§ Task details: Each entry needs to be reproduced exactly, with none left out.

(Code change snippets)
◆ ◆ ◆ ◆ ◆ ◆ ◆

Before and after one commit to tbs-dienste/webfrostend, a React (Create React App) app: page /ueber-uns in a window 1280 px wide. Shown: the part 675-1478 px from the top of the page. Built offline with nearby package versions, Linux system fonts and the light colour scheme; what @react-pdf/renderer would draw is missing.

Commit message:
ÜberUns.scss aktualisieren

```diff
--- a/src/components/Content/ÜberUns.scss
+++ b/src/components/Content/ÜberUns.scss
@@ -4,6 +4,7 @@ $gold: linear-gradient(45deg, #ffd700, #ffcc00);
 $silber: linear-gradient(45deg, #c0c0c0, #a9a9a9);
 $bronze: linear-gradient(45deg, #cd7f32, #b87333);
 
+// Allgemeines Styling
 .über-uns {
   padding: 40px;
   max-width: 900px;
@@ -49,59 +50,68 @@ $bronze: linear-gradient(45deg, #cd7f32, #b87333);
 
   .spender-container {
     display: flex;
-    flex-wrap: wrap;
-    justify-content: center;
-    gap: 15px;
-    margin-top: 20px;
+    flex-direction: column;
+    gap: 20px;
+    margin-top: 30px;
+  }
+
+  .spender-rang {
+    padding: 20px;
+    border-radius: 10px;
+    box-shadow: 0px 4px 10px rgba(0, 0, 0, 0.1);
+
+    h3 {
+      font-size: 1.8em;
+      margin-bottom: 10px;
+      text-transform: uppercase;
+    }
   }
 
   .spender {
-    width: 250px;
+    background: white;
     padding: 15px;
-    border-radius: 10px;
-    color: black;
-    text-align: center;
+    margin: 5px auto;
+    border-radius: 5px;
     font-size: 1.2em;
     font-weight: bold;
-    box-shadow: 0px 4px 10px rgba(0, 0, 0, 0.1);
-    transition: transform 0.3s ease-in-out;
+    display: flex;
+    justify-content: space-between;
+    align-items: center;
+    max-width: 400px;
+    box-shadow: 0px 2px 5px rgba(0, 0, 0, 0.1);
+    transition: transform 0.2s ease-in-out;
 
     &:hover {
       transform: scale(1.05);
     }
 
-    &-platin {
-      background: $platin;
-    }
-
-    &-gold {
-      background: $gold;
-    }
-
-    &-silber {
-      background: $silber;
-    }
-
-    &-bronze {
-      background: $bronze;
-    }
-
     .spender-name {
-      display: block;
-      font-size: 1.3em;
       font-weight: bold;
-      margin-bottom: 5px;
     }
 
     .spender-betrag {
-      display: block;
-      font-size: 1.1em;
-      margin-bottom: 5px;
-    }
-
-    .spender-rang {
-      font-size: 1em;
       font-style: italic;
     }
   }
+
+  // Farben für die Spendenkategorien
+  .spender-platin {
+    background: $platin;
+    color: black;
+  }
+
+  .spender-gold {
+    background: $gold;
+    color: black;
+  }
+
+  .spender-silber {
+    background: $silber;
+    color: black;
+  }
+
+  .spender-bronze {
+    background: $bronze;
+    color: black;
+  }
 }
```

◆ ◆ ◆ ◆ ◆ ◆ ◆

§ Answer to this task:
Before and after one commit to tbs-dienste/webfrostend, a React (Create React App) app: page /ueber-uns in a window 1280 px wide. Shown: the part 675-1478 px from the top of the page. Built offline with nearby package versions, Linux system fonts and the light colour scheme; what @react-pdf/renderer would draw is missing.

Commit message:
ÜberUns.scss aktualisieren

```diff
--- a/src/components/Content/ÜberUns.scss
+++ b/src/components/Content/ÜberUns.scss
@@ -4,6 +4,7 @@ $gold: linear-gradient(45deg, #ffd700, #ffcc00);
 $silber: linear-gradient(45deg, #c0c0c0, #a9a9a9);
 $bronze: linear-gradient(45deg, #cd7f32, #b87333);
 
+// Allgemeines Styling
 .über-uns {
   padding: 40px;
   max-width: 900px;
@@ -49,59 +50,68 @@ $bronze: linear-gradient(45deg, #cd7f32, #b87333);
 
   .spender-container {
     display: flex;
-    flex-wrap: wrap;
-    justify-content: center;
-    gap: 15px;
-    margin-top: 20px;
+    flex-direction: column;
+    gap: 20px;
+    margin-top: 30px;
+  }
+
+  .spender-rang {
+    padding: 20px;
+    border-radius: 10px;
+    box-shadow: 0px 4px 10px rgba(0, 0, 0, 0.1);
+
+    h3 {
+      font-size: 1.8em;
+      margin-bottom: 10px;
+      text-transform: uppercase;
+    }
   }
 
   .spender {
-    width: 250px;
+    background: white;
     padding: 15px;
-    border-radius: 10px;
-    color: black;
-    text-align: center;
+    margin: 5px auto;
+    border-radius: 5px;
     font-size: 1.2em;
     font-weight: bold;
-    box-shadow: 0px 4px 10px rgba(0, 0, 0, 0.1);
-    transition: transform 0.3s ease-in-out;
+    display: flex;
+    justify-content: space-between;
+    align-items: center;
+    max-width: 400px;
+    box-shadow: 0px 2px 5px rgba(0, 0, 0, 0.1);
+    transition: transform 0.2s ease-in-out;
 
     &:hover {
       transform: scale(1.05);
     }
 
-    &-platin {
-      background: $platin;
-    }
-
-    &-gold {
-      background: $gold;
-    }
-
-    &-silber {
-      background: $silber;
-    }
-
-    &-bronze {
-      background: $bronze;
-    }
-
     .spender-name {
-      display: block;
-      font-size: 1.3em;
       font-weight: bold;
-      margin-bottom: 5px;
     }
 
     .spender-betrag {
-      display: block;
-      font-size: 1.1em;
-      margin-bottom: 5px;
-    }
-
-    .spender-rang {
-      font-size: 1em;
       font-style: italic;
     }
   }
+
+  // Farben für die Spendenkategorien
+  .spender-platin {
+    background: $platin;
+    color: black;
+  }
+
+  .spender-gold {
+    background: $gold;
+    color: black;
+  }
+
+  .spender-silber {
+    background: $silber;
+    color: black;
+  }
+
+  .spender-bronze {
+    background: $bronze;
+    color: black;
+  }
 }
```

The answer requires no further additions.